TASK ITEM — Each record must be returned exactly, apart from the pictures, which stay out.

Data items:
========

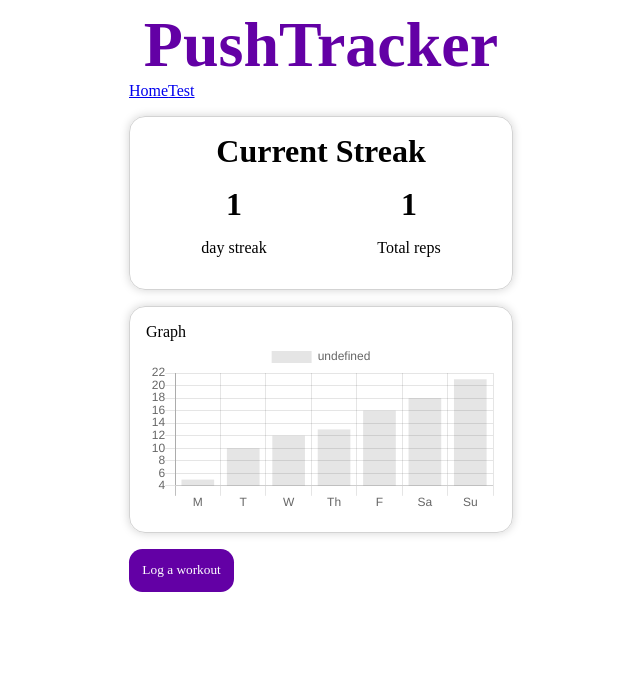
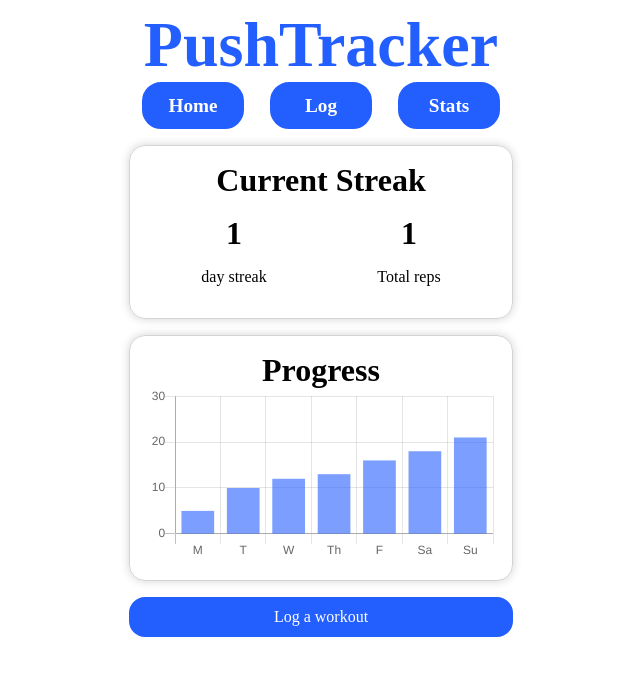
Before and after one commit to bendurham441/pushtracker, a React (Vite) app: page / in a window 1280 px wide. Shown: the top 676 px of the page, without its empty margins (319-959 px from the left). Built offline with nearby package versions, Linux system fonts and the light colour scheme; a web font is replaced by a local one.

Commit message:
Added chart proof of concept

```diff
--- a/components/App.js
+++ b/components/App.js
@@ -3,14 +3,13 @@ import { BrowserRouter as Router, Switch, Route, Link } from "react-router-dom";
 
 import Home from "./routes/Home";
 import LogForm from "./routes/LogForm";
+import Nav from "./Nav";
+import Log from "./routes/Log";
 
 const App = () => (
   <Router>
     <header id="heading">PushTracker</header>
-    <nav>
-      <Link to="/">Home</Link>
-      <Link to="/test">Test</Link>
-    </nav>
+    <Nav />
     <Switch>
       <Route exact path="/">
         <Home />
@@ -18,6 +17,9 @@ const App = () => (
       <Route path="/add">
         <LogForm />
       </Route>
+      <Route path="/log">
+        <Log />
+      </Route>
     </Switch>
   </Router>
 );
--- /dev/null
+++ b/components/Nav.js
@@ -0,0 +1,20 @@
+import React from "react";
+import { Link } from "react-router-dom";
+
+const Nav = () => {
+  return (
+    <nav style={{display: "flex", justifyContent: "space-around"}}>
+      <Link to="/" style={{textDecoration: "none"}}>
+        <div className="nav-item">Home</div>
+      </Link>
+      <Link to="/log" style={{textDecoration: "none"}}>
+        <div className="nav-item">Log</div>
+      </Link>
+      <Link to="/stats" style={{textDecoration: "none"}}>
+        <div className="nav-item">Stats</div>
+      </Link>
+    </nav>
+  );
+};
+
+export default Nav;
--- a/components/Progress.js
+++ b/components/Progress.js
@@ -6,20 +6,35 @@ import Card from "./common/Card";
 const Progress = () => {
   return (
     <Card>
-      <div>Graph</div>
+      <div id="progress">
+        <h1>Progress</h1>
         <Bar
           data={{
             labels: ["M", "T", "W", "Th", "F", "Sa", "Su"],
             datasets: [
               {
+                backgroundColor: "rgba(35, 94, 255, 0.6)",
                 data: [5, 10, 12, 13, 16, 18, 21],
               },
             ],
           }}
           options={{
-          barPercentage: 1
+            title: {
+              display: false,
+            },
+            legend: {
+              display: false,
+            },
+            scales: {
+              yAxes: [{
+                ticks: {
+                  maxTicksLimit: 4
+                }
+              }]
+            }
           }}
         />
+      </div>
     </Card>
   );
 };
--- /dev/null
+++ b/components/Workout.js
@@ -0,0 +1,18 @@
+import React from "react";
+
+import Card from "./common/Card";
+
+const Workout = () => (
+  <Card>
+    <div className="workout">
+      <h1>Monday</h1>
+      <p>10:52am</p>
+      <div className="set">10 reps</div>
+      <div className="set">10 reps</div>
+      <div className="set">10 reps</div>
+      <div className="set">10 reps</div>
+    </div>
+  </Card>
+);
+
+export default Workout;
--- a/components/routes/Home.js
+++ b/components/routes/Home.js
@@ -9,7 +9,7 @@ const Home = () => (
     <Dashboard />
     <Progress />
     <Link to="add">
-      <button>Log a workout</button>
+      <button id="log-button">Log a workout</button>
     </Link>
   </section>
 );
--- /dev/null
+++ b/components/routes/Log.js
@@ -0,0 +1,15 @@
+import React from "react";
+
+import Workout from "../Workout";
+
+const Log = () => (
+  <section>
+    <Workout />
+    <Workout />
+    <Workout />
+    <Workout />
+    <Workout />
+  </section>
+);
+
+export default Log;
--- a/styles.scss
+++ b/styles.scss
@@ -1,7 +1,7 @@
-$purple: rgb(99, 0, 165);
+$purple: rgb(35, 94, 255);
 
 * {
-  font-family: "Baloo Thambi 2"
+  font-family: "Baloo Thambi 2";
 }
 
 #heading {
@@ -11,17 +11,17 @@ $purple: rgb(99, 0, 165);
   color: $purple;
 }
 
+#progress {
+  h1 {
+    text-align: center;
+    font-size: 2em;
+    margin: auto;
+  }
+}
+
 #root {
   width: 24em;
   margin: auto;
-}
-
-button {
-  padding: 1em;
-  background-color: $purple;
-  border-radius: 1em;
-  border: none;
-  color: white;
 }
 
 #dashboard {
@@ -39,3 +39,58 @@ button {
   padding: 1em;
   margin: 1em 0;
 }
+@mixin button {
+  padding: 0.5em;
+  background-color: $purple;
+  border-radius: 1em;
+  color: white;
+  border: 0.2em solid $purple;
+}
+
+.nav-item {
+  @include button();
+
+  font-weight: 600;
+  font-size: 1.2em;
+  width: 4em;
+  text-align: center;
+}
+
+button {
+  @include button();
+  font-weight: 500;
+  font-size: 1em;
+  width: 100%;
+}
+
+@mixin hover {
+  border: 0.2em solid $purple;
+  background-color: white;
+  color: $purple;
+  transition: 0.3s;
+}
+
+button:hover {
+  @include hover();
+}
+
+.nav-item:hover {
+  @include hover();
+}
+
+.workout {
+  h1 {
+    text-align: center;
+    margin: auto;
+  }
+}
+
+.set {
+  width: 100%;
+  padding: 0.5em;
+  border-radius: 0.5em;
+  border: 0.1em solid lightgray;
+  box-sizing: border-box;
+  text-align: center;
+  margin-bottom: 0.5em;
+}
```
Lines whose indentation alone changed are shown as unchanged.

========

THE COMPLETED TASK —
Before and after one commit to bendurham441/pushtracker, a React (Vite) app: page / in a window 1280 px wide. Shown: the top 676 px of the page, without its empty margins (319-959 px from the left). Built offline with nearby package versions, Linux system fonts and the light colour scheme; a web font is replaced by a local one.

Commit message:
Added chart proof of concept

```diff
--- a/components/App.js
+++ b/components/App.js
@@ -3,14 +3,13 @@ import { BrowserRouter as Router, Switch, Route, Link } from "react-router-dom";
 
 import Home from "./routes/Home";
 import LogForm from "./routes/LogForm";
+import Nav from "./Nav";
+import Log from "./routes/Log";
 
 const App = () => (
   <Router>
     <header id="heading">PushTracker</header>
-    <nav>
-      <Link to="/">Home</Link>
-      <Link to="/test">Test</Link>
-    </nav>
+    <Nav />
     <Switch>
       <Route exact path="/">
         <Home />
@@ -18,6 +17,9 @@ const App = () => (
       <Route path="/add">
         <LogForm />
       </Route>
+      <Route path="/log">
+        <Log />
+      </Route>
     </Switch>
   </Router>
 );
--- /dev/null
+++ b/components/Nav.js
@@ -0,0 +1,20 @@
+import React from "react";
+import { Link } from "react-router-dom";
+
+const Nav = () => {
+  return (
+    <nav style={{display: "flex", justifyContent: "space-around"}}>
+      <Link to="/" style={{textDecoration: "none"}}>
+        <div className="nav-item">Home</div>
+      </Link>
+      <Link to="/log" style={{textDecoration: "none"}}>
+        <div className="nav-item">Log</div>
+      </Link>
+      <Link to="/stats" style={{textDecoration: "none"}}>
+        <div className="nav-item">Stats</div>
+      </Link>
+    </nav>
+  );
+};
+
+export default Nav;
--- a/components/Progress.js
+++ b/components/Progress.js
@@ -6,20 +6,35 @@ import Card from "./common/Card";
 const Progress = () => {
   return (
     <Card>
-      <div>Graph</div>
+      <div id="progress">
+        <h1>Progress</h1>
         <Bar
           data={{
             labels: ["M", "T", "W", "Th", "F", "Sa", "Su"],
             datasets: [
               {
+                backgroundColor: "rgba(35, 94, 255, 0.6)",
                 data: [5, 10, 12, 13, 16, 18, 21],
               },
             ],
           }}
           options={{
-          barPercentage: 1
+            title: {
+              display: false,
+            },
+            legend: {
+              display: false,
+            },
+            scales: {
+              yAxes: [{
+                ticks: {
+                  maxTicksLimit: 4
+                }
+              }]
+            }
           }}
         />
+      </div>
     </Card>
   );
 };
--- /dev/null
+++ b/components/Workout.js
@@ -0,0 +1,18 @@
+import React from "react";
+
+import Card from "./common/Card";
+
+const Workout = () => (
+  <Card>
+    <div className="workout">
+      <h1>Monday</h1>
+      <p>10:52am</p>
+      <div className="set">10 reps</div>
+      <div className="set">10 reps</div>
+      <div className="set">10 reps</div>
+      <div className="set">10 reps</div>
+    </div>
+  </Card>
+);
+
+export default Workout;
--- a/components/routes/Home.js
+++ b/components/routes/Home.js
@@ -9,7 +9,7 @@ const Home = () => (
     <Dashboard />
     <Progress />
     <Link to="add">
-      <button>Log a workout</button>
+      <button id="log-button">Log a workout</button>
     </Link>
   </section>
 );
--- /dev/null
+++ b/components/routes/Log.js
@@ -0,0 +1,15 @@
+import React from "react";
+
+import Workout from "../Workout";
+
+const Log = () => (
+  <section>
+    <Workout />
+    <Workout />
+    <Workout />
+    <Workout />
+    <Workout />
+  </section>
+);
+
+export default Log;
--- a/styles.scss
+++ b/styles.scss
@@ -1,7 +1,7 @@
-$purple: rgb(99, 0, 165);
+$purple: rgb(35, 94, 255);
 
 * {
-  font-family: "Baloo Thambi 2"
+  font-family: "Baloo Thambi 2";
 }
 
 #heading {
@@ -11,17 +11,17 @@ $purple: rgb(99, 0, 165);
   color: $purple;
 }
 
+#progress {
+  h1 {
+    text-align: center;
+    font-size: 2em;
+    margin: auto;
+  }
+}
+
 #root {
   width: 24em;
   margin: auto;
-}
-
-button {
-  padding: 1em;
-  background-color: $purple;
-  border-radius: 1em;
-  border: none;
-  color: white;
 }
 
 #dashboard {
@@ -39,3 +39,58 @@ button {
   padding: 1em;
   margin: 1em 0;
 }
+@mixin button {
+  padding: 0.5em;
+  background-color: $purple;
+  border-radius: 1em;
+  color: white;
+  border: 0.2em solid $purple;
+}
+
+.nav-item {
+  @include button();
+
+  font-weight: 600;
+  font-size: 1.2em;
+  width: 4em;
+  text-align: center;
+}
+
+button {
+  @include button();
+  font-weight: 500;
+  font-size: 1em;
+  width: 100%;
+}
+
+@mixin hover {
+  border: 0.2em solid $purple;
+  background-color: white;
+  color: $purple;
+  transition: 0.3s;
+}
+
+button:hover {
+  @include hover();
+}
+
+.nav-item:hover {
+  @include hover();
+}
+
+.workout {
+  h1 {
+    text-align: center;
+    margin: auto;
+  }
+}
+
+.set {
+  width: 100%;
+  padding: 0.5em;
+  border-radius: 0.5em;
+  border: 0.1em solid lightgray;
+  box-sizing: border-box;
+  text-align: center;
+  margin-bottom: 0.5em;
+}
```
Lines whose indentation alone changed are shown as unchanged.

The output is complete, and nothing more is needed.